Craig: The fun thing about economics — and I’m with you by the way, exactly with you; I understand basic concepts but then once they leap past those I’m gone — but economics is one of the few areas of academic study where no one seems to agree at all. It’s almost to the point where it’s useless. I mean, there’s a predominance of people who believe that something is true in terms of medicine or biology or physics.

I mean, most physicists believe that the Higgs boson was real. Some didn’t. But most did. Economics, it just seems like, well, you’ve got Vienna over here and you’ve got the other one over there. [laughs] Keynes. And they just don’t agree at all. And they argue all the time.

John: Well the trouble becomes is you’re trying to control — it all looks really pretty on a chart, but in the real world you are controlling for so many variables; you really can’t say whether that had this impact or had this impact. So, did raising that marginal tax rate make this change, or did it have all of these other manifestations in ways that you can’t have anticipated? So, that’s where I get confused.

And so it’s always fun to talk about, “oh, guns and butter,” but then when you actually really drill down and get into more specifics it’s not as simple or fun.

Craig: I feel like psychology is a bit like that, too. Psychology is so open-ended. It can almost account for any outcome. Any one theory can account for any outcome which makes all of it useless.

John: Yeah.

Craig: But not the simplex algorithm. That will someday tell us what to do. I think it already is, actually.

John: Yeah. Right now. It has told us that it is time to end this podcast.

Craig: Mm-hmm.

John: Craig, thank you for a fun year of Scriptnotes.

Craig: And here’s to many more. We should have a little cake. We should make a little cake and give it to our microphones.

John: [laughs]

Craig: The microphone is one year old. So cute!

John: Which microphone are you using, by the way?

Craig: I use the same one you do, the AT2020.

John: It has a little glowing blue light.

Craig: The glowing blue light.

John: It makes me so happy.

Craig: Yeah.
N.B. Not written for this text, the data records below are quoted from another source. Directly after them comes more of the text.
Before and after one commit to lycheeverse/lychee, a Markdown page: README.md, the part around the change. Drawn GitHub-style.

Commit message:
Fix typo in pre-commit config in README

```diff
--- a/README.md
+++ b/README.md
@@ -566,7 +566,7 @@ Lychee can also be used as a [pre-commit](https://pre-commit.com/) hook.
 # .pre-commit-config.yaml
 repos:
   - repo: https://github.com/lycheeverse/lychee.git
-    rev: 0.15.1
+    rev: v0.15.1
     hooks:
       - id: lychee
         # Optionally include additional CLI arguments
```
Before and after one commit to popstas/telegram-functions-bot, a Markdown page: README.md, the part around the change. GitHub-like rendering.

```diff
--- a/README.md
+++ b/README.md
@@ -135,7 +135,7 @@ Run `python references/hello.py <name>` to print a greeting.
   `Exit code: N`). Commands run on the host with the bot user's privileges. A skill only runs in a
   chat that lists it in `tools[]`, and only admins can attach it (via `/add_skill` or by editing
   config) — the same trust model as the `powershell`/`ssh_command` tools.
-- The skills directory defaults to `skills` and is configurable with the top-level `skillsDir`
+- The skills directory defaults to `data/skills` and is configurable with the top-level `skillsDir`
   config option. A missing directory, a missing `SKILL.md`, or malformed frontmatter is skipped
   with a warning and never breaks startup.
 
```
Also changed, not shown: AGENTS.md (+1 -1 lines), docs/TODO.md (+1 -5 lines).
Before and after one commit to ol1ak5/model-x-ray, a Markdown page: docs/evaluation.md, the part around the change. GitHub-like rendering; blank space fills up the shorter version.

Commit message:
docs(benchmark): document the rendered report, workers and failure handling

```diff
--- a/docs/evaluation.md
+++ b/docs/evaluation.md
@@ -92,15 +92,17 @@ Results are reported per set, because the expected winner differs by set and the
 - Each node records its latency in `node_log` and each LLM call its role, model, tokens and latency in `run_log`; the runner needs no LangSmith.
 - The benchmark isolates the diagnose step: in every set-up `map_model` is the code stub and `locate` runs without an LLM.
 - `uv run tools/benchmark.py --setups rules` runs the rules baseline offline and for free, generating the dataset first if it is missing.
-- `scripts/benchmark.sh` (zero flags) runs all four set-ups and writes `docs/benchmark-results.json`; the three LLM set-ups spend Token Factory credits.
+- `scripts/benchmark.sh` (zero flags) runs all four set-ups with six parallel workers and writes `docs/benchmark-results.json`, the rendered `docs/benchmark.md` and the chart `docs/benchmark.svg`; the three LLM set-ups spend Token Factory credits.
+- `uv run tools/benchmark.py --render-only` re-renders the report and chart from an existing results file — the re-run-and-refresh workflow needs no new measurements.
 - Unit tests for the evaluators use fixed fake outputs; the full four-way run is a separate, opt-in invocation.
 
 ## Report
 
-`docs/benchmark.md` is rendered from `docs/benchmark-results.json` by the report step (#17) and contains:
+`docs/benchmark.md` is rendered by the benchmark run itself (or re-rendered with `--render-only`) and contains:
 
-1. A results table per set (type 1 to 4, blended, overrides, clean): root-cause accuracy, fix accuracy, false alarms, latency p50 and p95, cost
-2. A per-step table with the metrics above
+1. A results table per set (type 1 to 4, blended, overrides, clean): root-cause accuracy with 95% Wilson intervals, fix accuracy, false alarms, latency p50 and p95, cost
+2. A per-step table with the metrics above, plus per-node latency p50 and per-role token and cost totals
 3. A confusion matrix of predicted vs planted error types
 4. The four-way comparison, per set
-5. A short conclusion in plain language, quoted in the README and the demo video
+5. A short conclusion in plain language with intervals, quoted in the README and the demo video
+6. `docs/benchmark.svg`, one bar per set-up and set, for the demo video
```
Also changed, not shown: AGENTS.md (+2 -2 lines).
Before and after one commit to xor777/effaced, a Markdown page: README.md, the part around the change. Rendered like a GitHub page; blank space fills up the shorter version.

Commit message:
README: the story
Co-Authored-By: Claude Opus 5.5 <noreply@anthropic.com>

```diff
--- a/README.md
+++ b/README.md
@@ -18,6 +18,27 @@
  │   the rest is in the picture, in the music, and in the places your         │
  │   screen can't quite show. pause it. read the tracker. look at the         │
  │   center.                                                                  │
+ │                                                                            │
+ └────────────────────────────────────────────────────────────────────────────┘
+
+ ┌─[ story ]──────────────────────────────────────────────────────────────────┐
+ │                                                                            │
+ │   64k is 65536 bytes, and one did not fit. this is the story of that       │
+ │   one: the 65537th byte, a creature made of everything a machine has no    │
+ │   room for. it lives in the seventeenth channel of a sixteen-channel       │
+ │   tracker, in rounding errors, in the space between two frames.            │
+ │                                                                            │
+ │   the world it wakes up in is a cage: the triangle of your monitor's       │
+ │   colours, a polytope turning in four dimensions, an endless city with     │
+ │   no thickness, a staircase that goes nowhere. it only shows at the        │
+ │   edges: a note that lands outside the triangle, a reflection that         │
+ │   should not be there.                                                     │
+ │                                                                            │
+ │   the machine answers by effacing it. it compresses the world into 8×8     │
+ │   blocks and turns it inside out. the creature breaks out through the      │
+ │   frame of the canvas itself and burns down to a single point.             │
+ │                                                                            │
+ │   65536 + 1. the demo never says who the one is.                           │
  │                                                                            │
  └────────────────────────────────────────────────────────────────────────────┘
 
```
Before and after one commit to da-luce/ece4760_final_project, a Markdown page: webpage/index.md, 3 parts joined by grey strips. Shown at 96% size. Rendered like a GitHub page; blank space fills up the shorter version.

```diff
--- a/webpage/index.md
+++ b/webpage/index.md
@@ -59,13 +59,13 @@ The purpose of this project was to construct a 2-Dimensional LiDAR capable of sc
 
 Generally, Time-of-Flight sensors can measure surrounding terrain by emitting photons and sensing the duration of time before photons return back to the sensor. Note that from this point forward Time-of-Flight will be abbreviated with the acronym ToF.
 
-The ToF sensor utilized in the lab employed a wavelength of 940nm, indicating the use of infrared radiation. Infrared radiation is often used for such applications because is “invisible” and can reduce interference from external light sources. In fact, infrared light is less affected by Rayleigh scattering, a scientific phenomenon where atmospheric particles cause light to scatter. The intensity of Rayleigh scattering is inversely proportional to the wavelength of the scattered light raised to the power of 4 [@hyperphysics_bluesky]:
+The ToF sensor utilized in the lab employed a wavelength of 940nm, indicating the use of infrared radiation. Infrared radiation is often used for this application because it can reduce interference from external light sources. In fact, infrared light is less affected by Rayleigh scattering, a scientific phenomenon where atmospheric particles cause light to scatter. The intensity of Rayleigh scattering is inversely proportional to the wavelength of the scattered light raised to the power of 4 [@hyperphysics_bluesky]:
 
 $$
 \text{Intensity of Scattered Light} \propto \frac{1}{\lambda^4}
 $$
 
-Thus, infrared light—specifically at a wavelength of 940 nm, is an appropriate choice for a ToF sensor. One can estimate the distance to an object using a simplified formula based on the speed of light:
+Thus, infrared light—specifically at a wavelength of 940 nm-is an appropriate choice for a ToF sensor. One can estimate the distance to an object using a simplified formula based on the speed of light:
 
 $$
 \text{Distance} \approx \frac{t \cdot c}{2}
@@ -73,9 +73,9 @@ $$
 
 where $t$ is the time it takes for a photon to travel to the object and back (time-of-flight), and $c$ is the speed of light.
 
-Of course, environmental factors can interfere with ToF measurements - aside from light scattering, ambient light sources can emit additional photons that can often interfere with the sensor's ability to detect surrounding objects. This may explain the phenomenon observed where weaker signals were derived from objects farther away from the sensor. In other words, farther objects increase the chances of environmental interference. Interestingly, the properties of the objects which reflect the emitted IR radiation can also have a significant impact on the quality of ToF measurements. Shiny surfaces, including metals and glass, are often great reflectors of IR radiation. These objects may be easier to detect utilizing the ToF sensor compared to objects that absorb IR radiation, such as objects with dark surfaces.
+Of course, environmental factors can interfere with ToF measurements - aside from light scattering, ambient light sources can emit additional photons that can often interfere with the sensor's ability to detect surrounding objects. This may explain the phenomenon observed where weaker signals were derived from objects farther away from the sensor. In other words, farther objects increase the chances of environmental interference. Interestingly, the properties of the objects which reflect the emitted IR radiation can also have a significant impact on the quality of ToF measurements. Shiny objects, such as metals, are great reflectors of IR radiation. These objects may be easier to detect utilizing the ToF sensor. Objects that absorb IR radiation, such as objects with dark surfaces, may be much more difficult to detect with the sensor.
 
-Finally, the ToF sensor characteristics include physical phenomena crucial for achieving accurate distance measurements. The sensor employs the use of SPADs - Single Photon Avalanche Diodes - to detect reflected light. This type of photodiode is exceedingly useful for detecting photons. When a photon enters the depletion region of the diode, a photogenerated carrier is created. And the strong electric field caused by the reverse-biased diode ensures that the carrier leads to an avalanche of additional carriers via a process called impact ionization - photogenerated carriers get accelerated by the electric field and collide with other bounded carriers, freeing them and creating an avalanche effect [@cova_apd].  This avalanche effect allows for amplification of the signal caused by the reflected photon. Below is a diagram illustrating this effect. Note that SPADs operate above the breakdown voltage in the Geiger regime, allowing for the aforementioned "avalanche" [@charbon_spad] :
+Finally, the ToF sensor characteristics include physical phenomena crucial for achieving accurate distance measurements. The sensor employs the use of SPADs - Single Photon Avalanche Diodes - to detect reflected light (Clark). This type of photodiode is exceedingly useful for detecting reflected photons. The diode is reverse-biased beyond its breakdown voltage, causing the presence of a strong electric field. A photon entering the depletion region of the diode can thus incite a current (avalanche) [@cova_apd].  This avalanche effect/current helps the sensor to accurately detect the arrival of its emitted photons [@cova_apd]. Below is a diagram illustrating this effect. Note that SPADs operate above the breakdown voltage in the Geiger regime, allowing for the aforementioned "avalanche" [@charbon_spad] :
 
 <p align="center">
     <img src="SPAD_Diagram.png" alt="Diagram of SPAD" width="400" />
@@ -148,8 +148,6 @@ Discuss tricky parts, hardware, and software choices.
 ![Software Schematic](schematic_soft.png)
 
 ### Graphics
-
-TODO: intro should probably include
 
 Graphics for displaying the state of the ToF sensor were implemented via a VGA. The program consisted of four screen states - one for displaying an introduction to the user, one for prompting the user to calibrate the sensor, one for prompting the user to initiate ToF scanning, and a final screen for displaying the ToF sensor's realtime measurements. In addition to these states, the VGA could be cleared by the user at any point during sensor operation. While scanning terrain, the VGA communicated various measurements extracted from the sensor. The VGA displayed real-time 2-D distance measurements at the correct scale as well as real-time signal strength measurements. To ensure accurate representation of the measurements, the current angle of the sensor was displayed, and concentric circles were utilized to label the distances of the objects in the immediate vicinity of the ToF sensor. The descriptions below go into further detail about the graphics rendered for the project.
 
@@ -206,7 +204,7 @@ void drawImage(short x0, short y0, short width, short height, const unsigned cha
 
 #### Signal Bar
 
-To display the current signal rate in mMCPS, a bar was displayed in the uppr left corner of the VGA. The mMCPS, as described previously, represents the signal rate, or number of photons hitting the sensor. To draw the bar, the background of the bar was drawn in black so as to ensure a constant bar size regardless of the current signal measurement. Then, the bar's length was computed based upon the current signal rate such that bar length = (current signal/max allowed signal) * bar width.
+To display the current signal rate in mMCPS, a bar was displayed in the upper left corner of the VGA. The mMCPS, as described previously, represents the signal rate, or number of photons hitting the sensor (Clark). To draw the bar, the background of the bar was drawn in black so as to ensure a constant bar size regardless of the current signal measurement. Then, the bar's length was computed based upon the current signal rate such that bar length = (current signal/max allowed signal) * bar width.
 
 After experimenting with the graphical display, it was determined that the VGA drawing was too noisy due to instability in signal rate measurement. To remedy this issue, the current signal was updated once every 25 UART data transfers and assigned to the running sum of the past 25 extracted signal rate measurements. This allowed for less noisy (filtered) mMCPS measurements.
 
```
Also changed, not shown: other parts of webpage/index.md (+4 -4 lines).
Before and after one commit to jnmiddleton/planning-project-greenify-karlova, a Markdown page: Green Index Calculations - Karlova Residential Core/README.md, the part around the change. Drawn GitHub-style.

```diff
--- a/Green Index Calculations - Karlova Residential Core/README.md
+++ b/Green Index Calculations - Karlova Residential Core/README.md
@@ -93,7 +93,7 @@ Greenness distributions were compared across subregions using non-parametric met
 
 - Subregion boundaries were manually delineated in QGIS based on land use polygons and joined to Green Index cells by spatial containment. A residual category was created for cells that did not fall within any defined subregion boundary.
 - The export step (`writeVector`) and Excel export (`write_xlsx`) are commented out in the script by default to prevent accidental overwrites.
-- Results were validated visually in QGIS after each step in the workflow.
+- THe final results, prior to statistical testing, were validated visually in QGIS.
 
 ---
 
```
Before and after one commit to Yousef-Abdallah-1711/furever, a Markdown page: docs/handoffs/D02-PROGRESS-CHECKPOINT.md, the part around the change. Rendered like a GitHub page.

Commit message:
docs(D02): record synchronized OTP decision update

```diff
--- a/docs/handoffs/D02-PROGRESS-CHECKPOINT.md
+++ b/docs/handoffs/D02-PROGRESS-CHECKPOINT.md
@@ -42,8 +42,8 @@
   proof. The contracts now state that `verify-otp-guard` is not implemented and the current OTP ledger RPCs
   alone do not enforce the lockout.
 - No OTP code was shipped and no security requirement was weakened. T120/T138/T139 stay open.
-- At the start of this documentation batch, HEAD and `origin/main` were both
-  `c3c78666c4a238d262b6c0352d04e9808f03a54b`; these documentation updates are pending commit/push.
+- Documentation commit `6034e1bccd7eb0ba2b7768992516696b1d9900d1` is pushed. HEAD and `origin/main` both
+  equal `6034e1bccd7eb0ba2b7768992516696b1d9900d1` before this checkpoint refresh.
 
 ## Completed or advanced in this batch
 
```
The glowing blue light is very comforting.

John: Craig, thank you again. Talk to you next week.

Craig: Thank you. You got it.